Social interaction includes not only conversations but also the identification and understanding of nonverbal cues. These cues, including facial expression, tone of voice and eye contact, provide important information when interacting with others. In fact, those that better understand these cues tend to have better social success and stronger peer relationships. We learn these cues with experience throughout childhood and gradually integrate them into any social interaction. However, the availability of screen-based media and its broad use such as video games, computers, tablets, smart phones, and televisions may be decreasing the amount of social interaction in children.
Previous studies have found that high amounts of screen time has been associated with attention problems, school difficulties, sleep and eating disorders, and obesity. Researchers from California wanted to examine whether this increased screen time was also affecting how teens recognized nonverbal emotional cues. The trial, published in Computers in Human Behavior, found that preteens who spent time away from screens became better at reading human emotions compared to their peers who were not restricted from screens.
This observational trial included 106 6th graders from the same school in Southern California. From the group, 51 children were assigned to an experiment group that lived together at a nature and science camp without using screens for 5 days and 54 children were assigned to a control group that were not restricted from using screens. The control group remained in a normal school schedule and went to the camp after the study was conducted. Researchers scored the children's ability to identify a range of emotions in other people through photos and muted videos before and after the study.
The study found that children who spent 5 days without screen use and with encouraged face to face interactions had a significant improvement in their scores compared to the beginning of the week.
An observational study examines an intervention in a naturally-occurring environment. Researchers do not intervene but simply assess outcomes and try to account for factors that may influence the outcome. These types of trial can not determine cause and effect but suggest a possible connection.
According to the American Academy of Pediatrics, children aged 8-18 years old spend more than 7 hours a day looking at a screen. This amount of screen time can clearly impact the amount of face to face time that a teen has. The American Academy of Pediatrics offers the following advice for screen time:
Talk to your child's pediatrician about whether screen time is affecting your child's health and development.
Family Doctor—American Academy of Family Physicians
Healthy Children—American Academy of Pediatrics
Media and children. American Academy of Pediatrics website. Available at: http://www.aap.org/en-us/advocacy-and-policy/aap-health-initiatives/Pages/Media-and-Children.aspx. Accessed October 2, 2014.

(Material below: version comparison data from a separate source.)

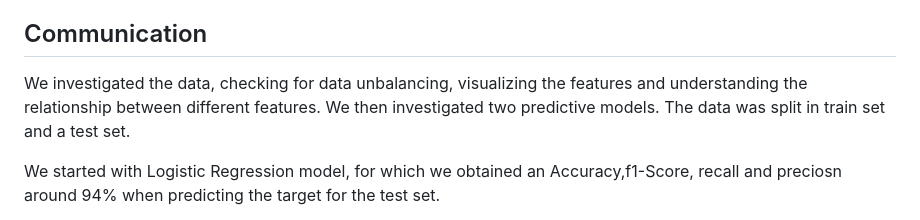
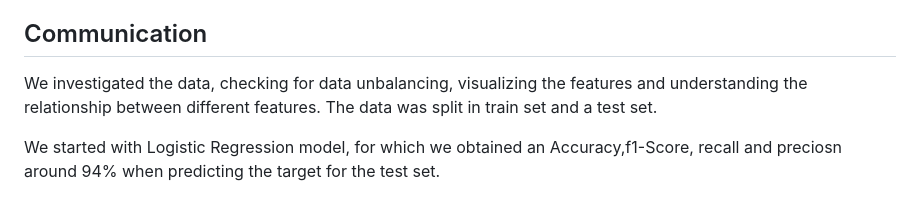
Before and after one commit to ShubhamDataS/CreditCard_FraudDetection, a Markdown page: README.md, the part around the change. Drawn GitHub-style.

```diff
--- a/README.md
+++ b/README.md
@@ -48,7 +48,7 @@ Use Flask to create a user interface for the credit card fraud detection project
 
 
 ## Communication
-We investigated the data, checking for data unbalancing, visualizing the features and understanding the relationship between different features. We then investigated two predictive models. The data was split in  train set and a test set.
+We investigated the data, checking for data unbalancing, visualizing the features and understanding the relationship between different features. The data was split in  train set and a test set.
 
 We started with Logistic Regression model, for which we obtained an Accuracy,f1-Score, recall and preciosn around 94% when predicting the target for the test set.
 
```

Uhls Y, Michikyan M, et al. Five days at outdoor education camp without screens improves pre-teen skills with nonverbal emotion cues. Computers in Human Behavior. 2014 Oct;39:387-392.
Last reviewed October 2014 by Michael Woods, MD